UK

Rachel Johnson Goes On 'Poverty Safari' For BBC Documentary, Asking How Obese Poor People Can Still Be Hungry

04/03/2014 16:02 GMT | Updated 04/03/2014 16:59 GMT
David M. Benett via Getty Images
LONDON, ENGLAND - SEPTEMBER 09: Rachel Johnson attends the launch of 'Books Are My Bag', the campaign to reignite the nation's love of bookshops, at Foyles Charing Cross Road on September 9, 2013 in London, England. (Photo by David M. Benett/Getty Images)

Ex-magazine editor Rachel Johnson, sister to London Mayor Boris Johnson, has said she now feels "guilty" spending £3 on a coffee after observing how poor people struggled to make ends meet in a BBC documentary.

Johnson - formerly the editor of The Lady - took part in what she described as a "poverty safari" for BBC1's Famous, Rich and Hungry.

She stayed with a family in Deptford, south-east London, whose the budget for food was around a £1 a day, and mostly "white bread, sugar, and frozen stuff".

"The poor people you see on the box are all fat. How in God's name, can you be overweight and hungry? Now I know," she told the Radio Times .

"There's this terrible sense of human waste. They're existing, rather than living, like battery hens. Apart from the telly and the cigarettes, they are living like animals."

But she said that her friends have said they were jealous of her experience. “Bizarrely, I think there’s a lot of envy. ‘Lucky old Rachel, she went on poverty safari!’ An experience they can never have, even with all the money they’ve got," she said.

Made In Chelsea's Jamie Laing, ex-EastEnders actress Cheryl Fergison, Dragons' Den's Theo Paphitis and Johnson are all taking part in the series.

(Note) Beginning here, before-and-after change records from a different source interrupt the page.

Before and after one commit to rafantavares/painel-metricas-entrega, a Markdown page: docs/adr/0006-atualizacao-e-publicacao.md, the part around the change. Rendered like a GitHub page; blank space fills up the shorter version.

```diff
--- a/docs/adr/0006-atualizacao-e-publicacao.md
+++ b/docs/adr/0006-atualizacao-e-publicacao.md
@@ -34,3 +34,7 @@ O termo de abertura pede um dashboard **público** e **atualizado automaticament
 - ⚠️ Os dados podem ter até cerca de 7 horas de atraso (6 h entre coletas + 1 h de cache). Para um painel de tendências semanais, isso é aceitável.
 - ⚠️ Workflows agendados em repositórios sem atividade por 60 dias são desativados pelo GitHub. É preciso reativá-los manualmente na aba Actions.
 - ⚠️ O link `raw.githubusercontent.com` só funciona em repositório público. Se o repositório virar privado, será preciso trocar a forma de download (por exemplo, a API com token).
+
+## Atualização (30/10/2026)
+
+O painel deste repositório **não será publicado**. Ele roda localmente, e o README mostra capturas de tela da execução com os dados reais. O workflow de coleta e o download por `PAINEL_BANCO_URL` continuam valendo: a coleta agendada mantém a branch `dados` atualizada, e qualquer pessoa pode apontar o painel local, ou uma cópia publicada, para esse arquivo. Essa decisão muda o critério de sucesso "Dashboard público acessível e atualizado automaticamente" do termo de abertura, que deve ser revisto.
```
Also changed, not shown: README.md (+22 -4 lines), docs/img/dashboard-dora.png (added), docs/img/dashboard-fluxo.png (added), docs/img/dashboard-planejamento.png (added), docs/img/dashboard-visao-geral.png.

The documentary is made by Love Productions, who also made the controversial programme Benefits Street.